(Records from a collection)
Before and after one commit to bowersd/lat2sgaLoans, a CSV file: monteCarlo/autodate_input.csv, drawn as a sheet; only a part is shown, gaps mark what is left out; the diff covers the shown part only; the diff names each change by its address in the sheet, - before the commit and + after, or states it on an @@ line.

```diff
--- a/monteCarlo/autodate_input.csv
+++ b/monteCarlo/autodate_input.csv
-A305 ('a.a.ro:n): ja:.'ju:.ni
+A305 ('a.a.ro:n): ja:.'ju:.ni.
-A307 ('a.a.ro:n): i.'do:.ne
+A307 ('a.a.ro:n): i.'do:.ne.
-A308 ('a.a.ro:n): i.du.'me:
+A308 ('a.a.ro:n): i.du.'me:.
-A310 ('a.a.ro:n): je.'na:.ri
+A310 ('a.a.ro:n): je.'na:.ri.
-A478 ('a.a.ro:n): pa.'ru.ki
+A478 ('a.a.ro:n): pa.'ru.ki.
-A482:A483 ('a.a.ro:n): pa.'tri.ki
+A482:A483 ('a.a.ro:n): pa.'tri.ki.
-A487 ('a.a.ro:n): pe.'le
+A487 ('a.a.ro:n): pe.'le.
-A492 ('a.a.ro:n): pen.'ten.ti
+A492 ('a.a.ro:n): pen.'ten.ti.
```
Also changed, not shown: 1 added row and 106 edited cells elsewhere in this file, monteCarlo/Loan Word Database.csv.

What you should do:
Would you write out the data exactly as it reads?

Result for this task:
Before and after one commit to bowersd/lat2sgaLoans, a CSV file: monteCarlo/autodate_input.csv, drawn as a sheet; only a part is shown, gaps mark what is left out; the diff covers the shown part only; the diff names each change by its address in the sheet, - before the commit and + after, or states it on an @@ line.

```diff
--- a/monteCarlo/autodate_input.csv
+++ b/monteCarlo/autodate_input.csv
-A305 ('a.a.ro:n): ja:.'ju:.ni
+A305 ('a.a.ro:n): ja:.'ju:.ni.
-A307 ('a.a.ro:n): i.'do:.ne
+A307 ('a.a.ro:n): i.'do:.ne.
-A308 ('a.a.ro:n): i.du.'me:
+A308 ('a.a.ro:n): i.du.'me:.
-A310 ('a.a.ro:n): je.'na:.ri
+A310 ('a.a.ro:n): je.'na:.ri.
-A478 ('a.a.ro:n): pa.'ru.ki
+A478 ('a.a.ro:n): pa.'ru.ki.
-A482:A483 ('a.a.ro:n): pa.'tri.ki
+A482:A483 ('a.a.ro:n): pa.'tri.ki.
-A487 ('a.a.ro:n): pe.'le
+A487 ('a.a.ro:n): pe.'le.
-A492 ('a.a.ro:n): pen.'ten.ti
+A492 ('a.a.ro:n): pen.'ten.ti.
```
Also changed, not shown: 1 added row and 106 edited cells elsewhere in this file, monteCarlo/Loan Word Database.csv.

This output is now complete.